The anime industry’s structural issues are well-documented, but for fear of risking their jobs, staff members rarely point fingers at the individuals and companies that make the situation even worse. We reached out to a person very closely involved with Märchen Mädchen, the messiest TV project at the moment, and they wanted to relay a very detailed, scathing report of what happens behind the scenes in a production mess. Even if you’re not following the series, the team’s harsh experience is worth learning about.


The story of Märchen Mädchen is, to a degree, that of many anime nowadays: a TV series launching as part of a media mix strategy, but not given enough resources to put together something that can stand on its own. The idea that all anime is a promotional tool is misguided at best, but it’s definitely true that many producers dream of synergies between releases in different formats. However, at the same time, it is too often that they cannot bring themselves to invest enough in those very projects themselves to ensure they have ample schedules and decent funding for an anime. But while a conservative approach limits the scope of a project from the get-go, it’s not enough to outright kill it, as we’ve seen many cases. Most TV anime are very modest productions after all, often elevated by the skill of individual artists involved. That’s the case of even tremendously messy titles like this, as Märchen Mädchen has promoted interesting youngsters and saw the debut of a truly brilliant rookie with Kiyoki Rikuta aka kerorira, whose Tanaka-inspired sequences stood out the most in a series that even featured the man himself. Unfortunately, the isolated moments of attractive stylized animation became an exception rather than the norm, especially as the show descended into a genuine production horror.

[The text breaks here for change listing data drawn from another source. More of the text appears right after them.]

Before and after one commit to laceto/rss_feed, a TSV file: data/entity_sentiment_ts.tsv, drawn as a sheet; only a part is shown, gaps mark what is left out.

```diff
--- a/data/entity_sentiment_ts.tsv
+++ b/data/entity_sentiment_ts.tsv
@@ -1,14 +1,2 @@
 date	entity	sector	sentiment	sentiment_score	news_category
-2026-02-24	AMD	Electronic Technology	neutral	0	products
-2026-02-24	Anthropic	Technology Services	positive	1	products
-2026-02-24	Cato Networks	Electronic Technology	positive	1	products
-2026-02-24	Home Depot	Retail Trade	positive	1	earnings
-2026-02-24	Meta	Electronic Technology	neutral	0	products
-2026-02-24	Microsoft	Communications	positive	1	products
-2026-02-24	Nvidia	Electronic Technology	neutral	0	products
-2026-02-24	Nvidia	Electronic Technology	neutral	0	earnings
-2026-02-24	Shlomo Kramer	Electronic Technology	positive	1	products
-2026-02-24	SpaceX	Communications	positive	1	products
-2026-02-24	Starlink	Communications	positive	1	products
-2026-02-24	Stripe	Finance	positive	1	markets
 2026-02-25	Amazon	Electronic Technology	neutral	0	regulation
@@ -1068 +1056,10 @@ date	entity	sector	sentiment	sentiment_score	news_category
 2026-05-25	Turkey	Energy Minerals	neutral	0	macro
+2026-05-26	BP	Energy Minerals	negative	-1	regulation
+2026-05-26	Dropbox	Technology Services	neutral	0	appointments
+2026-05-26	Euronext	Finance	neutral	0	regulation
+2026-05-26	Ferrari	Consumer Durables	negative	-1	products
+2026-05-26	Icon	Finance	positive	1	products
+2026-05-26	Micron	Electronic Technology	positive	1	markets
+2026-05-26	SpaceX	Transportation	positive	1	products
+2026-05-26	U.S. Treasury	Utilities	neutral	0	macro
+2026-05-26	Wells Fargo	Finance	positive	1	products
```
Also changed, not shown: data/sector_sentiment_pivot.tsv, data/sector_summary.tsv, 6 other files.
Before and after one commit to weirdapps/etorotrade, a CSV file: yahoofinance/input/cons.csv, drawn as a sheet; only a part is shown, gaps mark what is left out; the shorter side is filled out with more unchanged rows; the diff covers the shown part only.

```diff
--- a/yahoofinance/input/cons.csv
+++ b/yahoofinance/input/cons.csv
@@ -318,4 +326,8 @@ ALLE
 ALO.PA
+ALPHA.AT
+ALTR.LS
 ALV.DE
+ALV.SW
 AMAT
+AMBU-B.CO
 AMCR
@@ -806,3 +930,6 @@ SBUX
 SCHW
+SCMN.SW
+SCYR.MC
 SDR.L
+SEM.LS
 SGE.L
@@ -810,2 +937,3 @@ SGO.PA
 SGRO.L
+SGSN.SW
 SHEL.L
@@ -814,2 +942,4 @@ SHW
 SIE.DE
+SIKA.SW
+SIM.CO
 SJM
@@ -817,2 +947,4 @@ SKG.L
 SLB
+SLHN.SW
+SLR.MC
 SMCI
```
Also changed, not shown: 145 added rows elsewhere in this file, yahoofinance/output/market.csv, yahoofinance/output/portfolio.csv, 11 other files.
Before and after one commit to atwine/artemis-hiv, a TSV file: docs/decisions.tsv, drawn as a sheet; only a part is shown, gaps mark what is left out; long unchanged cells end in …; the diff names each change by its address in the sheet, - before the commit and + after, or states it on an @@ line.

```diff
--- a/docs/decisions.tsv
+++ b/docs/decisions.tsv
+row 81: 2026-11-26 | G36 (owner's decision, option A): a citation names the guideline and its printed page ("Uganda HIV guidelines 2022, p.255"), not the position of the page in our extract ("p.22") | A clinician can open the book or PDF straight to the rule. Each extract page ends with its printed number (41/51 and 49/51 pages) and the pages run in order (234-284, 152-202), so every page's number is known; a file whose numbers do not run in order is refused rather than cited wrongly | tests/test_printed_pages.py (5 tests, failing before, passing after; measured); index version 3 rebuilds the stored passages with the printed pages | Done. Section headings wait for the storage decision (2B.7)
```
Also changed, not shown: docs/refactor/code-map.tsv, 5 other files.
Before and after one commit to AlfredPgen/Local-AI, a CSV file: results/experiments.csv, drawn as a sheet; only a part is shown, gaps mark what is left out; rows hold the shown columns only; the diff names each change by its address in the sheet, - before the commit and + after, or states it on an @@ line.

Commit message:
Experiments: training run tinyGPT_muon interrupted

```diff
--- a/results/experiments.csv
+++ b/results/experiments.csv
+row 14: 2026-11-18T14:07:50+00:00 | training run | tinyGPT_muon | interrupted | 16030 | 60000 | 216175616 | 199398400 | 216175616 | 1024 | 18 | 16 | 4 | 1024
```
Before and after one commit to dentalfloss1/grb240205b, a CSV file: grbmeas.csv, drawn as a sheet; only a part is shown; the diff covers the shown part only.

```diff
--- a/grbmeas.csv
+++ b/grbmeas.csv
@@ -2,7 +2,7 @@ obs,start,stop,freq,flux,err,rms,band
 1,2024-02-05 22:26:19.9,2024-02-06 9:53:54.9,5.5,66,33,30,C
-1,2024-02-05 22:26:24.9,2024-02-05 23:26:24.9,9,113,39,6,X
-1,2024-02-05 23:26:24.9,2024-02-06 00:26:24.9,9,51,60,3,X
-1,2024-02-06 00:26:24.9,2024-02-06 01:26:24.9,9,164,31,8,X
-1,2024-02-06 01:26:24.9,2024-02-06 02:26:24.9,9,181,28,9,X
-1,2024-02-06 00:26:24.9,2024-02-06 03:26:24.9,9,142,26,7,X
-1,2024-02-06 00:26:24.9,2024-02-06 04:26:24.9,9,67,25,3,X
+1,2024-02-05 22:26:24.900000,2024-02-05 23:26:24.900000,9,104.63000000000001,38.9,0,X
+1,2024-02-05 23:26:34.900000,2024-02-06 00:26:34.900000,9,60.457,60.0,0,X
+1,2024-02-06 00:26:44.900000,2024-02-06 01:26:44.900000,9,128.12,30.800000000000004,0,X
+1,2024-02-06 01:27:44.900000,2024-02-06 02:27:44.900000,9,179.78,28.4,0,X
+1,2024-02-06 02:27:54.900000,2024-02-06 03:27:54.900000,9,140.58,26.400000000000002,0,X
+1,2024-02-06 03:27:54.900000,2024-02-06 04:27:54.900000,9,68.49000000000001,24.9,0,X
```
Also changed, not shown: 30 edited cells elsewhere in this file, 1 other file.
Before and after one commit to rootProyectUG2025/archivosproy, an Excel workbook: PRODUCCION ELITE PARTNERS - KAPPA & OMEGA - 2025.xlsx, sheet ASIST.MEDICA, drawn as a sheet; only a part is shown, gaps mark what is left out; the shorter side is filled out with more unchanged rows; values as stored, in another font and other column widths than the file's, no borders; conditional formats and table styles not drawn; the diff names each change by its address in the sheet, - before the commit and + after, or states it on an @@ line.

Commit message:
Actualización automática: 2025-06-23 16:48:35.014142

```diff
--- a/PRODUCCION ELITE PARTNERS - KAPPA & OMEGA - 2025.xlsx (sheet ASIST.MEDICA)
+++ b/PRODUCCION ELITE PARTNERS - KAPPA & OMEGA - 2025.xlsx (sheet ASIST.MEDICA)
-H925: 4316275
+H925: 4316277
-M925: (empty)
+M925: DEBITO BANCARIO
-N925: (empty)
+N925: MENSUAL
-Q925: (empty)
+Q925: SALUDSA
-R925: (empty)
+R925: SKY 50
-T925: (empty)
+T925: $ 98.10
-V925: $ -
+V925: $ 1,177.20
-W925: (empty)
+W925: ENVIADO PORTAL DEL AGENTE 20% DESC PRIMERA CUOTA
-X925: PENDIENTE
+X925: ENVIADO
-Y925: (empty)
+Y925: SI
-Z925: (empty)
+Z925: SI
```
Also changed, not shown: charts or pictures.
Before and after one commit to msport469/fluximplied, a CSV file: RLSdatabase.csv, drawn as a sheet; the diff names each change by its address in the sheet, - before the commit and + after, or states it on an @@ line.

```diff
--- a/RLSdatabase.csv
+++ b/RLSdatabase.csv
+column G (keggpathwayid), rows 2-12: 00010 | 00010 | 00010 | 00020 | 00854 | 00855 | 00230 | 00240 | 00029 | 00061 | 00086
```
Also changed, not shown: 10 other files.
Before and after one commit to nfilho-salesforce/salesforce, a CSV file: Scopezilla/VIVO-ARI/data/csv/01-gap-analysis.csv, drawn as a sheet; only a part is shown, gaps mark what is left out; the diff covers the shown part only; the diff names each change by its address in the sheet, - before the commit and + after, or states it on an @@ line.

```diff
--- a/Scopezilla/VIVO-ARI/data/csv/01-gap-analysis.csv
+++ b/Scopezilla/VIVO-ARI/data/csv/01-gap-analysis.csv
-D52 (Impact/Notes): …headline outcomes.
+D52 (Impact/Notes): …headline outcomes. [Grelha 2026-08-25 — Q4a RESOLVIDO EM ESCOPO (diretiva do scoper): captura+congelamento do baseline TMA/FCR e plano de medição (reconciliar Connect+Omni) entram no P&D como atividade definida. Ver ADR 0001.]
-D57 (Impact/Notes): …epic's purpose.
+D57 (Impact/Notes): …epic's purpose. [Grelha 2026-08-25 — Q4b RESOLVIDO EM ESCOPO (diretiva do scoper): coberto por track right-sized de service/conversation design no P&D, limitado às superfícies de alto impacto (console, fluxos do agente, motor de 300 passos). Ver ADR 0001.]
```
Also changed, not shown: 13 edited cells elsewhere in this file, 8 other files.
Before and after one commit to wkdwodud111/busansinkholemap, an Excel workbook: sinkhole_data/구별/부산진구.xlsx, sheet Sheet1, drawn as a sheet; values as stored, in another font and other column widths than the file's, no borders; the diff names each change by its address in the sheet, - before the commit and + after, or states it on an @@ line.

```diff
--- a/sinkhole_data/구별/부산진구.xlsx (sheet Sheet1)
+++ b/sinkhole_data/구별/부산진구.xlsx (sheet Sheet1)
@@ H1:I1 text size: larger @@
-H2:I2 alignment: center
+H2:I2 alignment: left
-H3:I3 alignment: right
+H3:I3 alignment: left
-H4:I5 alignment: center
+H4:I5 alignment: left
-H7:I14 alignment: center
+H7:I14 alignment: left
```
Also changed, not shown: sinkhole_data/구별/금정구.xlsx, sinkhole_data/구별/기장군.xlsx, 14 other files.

Where did it all go wrong, then? Everyone is aware of anime’s systemic problems, but something must have happened in this case that led to nightmarish unpolished animation even after the series was forced to take an unplanned break for a couple weeks due to quality concerns. Although the general issues of Märchen Mädchen apply to many other titles, the truth is that we can trace back some very specific issues to its inception. The original plans to make it into an original TV anime at the core of a media mix effort date back to 2014, and they were meant to have popular illustrator Kantoku’s work supporting the scenario written by Tomohiro Matsu of Mayoi Neko Overrun! fame. Naturally, these ideas were put on hold in 2016, when Matsu tragically passed away from liver cancer, but the project returned a year later when they began publishing the light novels based off his drafts, with the assistance of StoryWorks, the writing company Matsu himself had founded. This was followed up with the anime announcement they had always planned, which also respects Matsu’s original idea to the point that he’s posthumously credited as co-series composer and scriptwriter for the first six episodes. With the blessing of all concerned parties, it seemed like a good way to pay tribute to Matsu’s work, but this troubled pre-production was a sign of things to come.

The issues the staff faced were never much of a secret, truth be told. From an early point in the broadcast, you would often see public complaints on social media, prevalent enough for fans to pick up on them. Grievances over production schedules falling apart have sadly become commonplace, but when those surface quickly and are accompanied by anger about the series’ utter failure to properly credit artists for their work, the situation manages to stand out; it’s very unusual to see an animation director rightfully complain about being burdened with the only supervision credit on a rough episode they barely touched, as is seeing scriptwriters credited for work they weren’t involved with. As bad as the public grievances were, I was personally aware that the situation was even worse, being acquainted with some regular staff who let out harsher remarks in private. Seeing as how the situation was about to reach new lows, with the broadcast of episode 9 showing nothing but abysmal animation despite the extra two weeks, I decided to reach out to them and ask about this tragic situation. While they were happy to have a platform to spread the nasty truth, please understand their desire to remain anonymous – in an industry dominated by freelancing and networks of acquaintances, public complaints can be very risky, which is why we rarely hear people speak out. All I can say is that we talked with a key staff member who’s fully aware of the ins and outs of this production, and while they can’t speak for the whole team, their remarks mirror the feelings of many of their peers.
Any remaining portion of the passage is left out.